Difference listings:
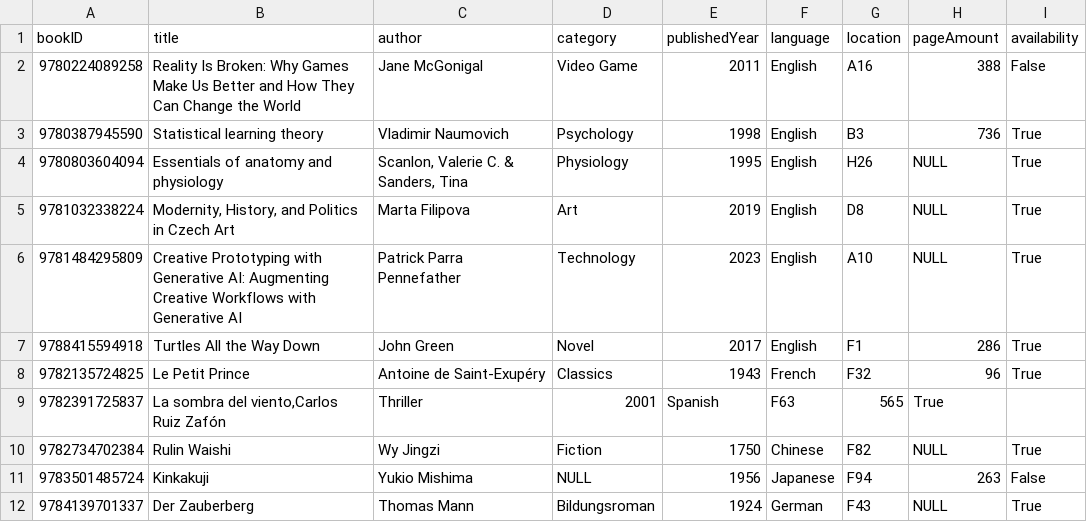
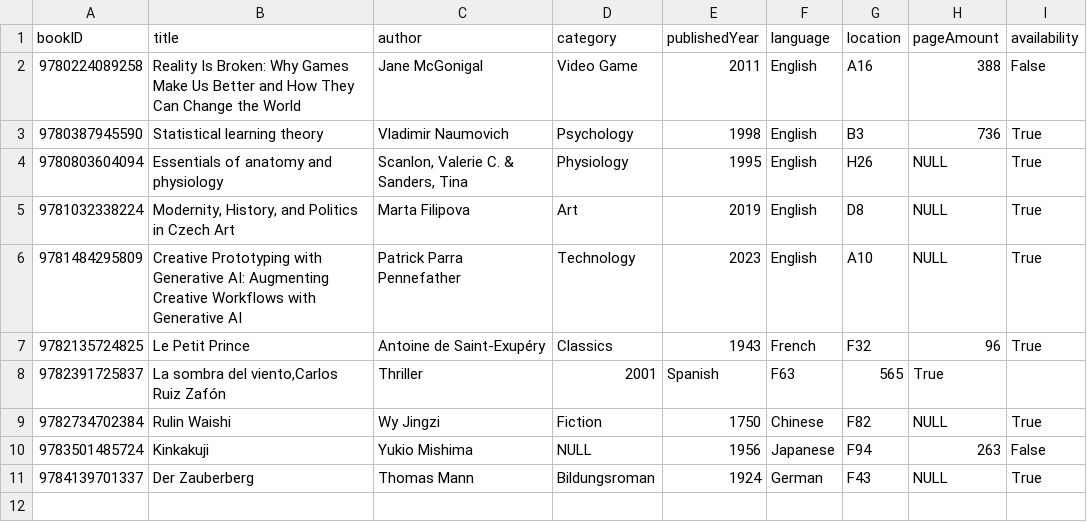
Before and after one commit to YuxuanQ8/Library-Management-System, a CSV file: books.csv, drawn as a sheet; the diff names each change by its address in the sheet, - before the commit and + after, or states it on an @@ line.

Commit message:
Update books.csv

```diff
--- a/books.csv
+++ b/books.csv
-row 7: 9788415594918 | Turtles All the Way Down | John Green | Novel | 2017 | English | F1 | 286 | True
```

...

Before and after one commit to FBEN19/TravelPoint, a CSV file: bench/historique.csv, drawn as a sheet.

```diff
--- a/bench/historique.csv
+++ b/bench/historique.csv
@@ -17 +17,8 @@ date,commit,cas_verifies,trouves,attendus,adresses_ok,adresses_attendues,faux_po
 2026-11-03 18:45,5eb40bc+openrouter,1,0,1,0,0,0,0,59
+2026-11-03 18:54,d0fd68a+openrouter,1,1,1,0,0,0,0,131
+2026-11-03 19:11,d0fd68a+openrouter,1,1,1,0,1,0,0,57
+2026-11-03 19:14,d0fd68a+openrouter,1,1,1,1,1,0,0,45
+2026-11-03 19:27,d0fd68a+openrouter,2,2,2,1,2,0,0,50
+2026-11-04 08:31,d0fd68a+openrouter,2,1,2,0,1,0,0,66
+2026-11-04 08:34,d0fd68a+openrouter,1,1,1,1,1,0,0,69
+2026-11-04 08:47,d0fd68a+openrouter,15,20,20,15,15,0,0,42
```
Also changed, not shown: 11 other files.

...

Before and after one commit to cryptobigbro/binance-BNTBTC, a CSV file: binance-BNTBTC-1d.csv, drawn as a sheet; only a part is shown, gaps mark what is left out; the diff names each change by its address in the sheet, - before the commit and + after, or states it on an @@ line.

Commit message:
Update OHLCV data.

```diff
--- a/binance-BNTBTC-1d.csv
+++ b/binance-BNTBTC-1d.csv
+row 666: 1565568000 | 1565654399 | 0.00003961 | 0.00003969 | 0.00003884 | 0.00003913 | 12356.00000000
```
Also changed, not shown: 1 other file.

### The task
Copy out each line of the entries where the word "other" is found.

### Answer section
Also changed, not shown: 11 other files.
Also changed, not shown: 1 other file.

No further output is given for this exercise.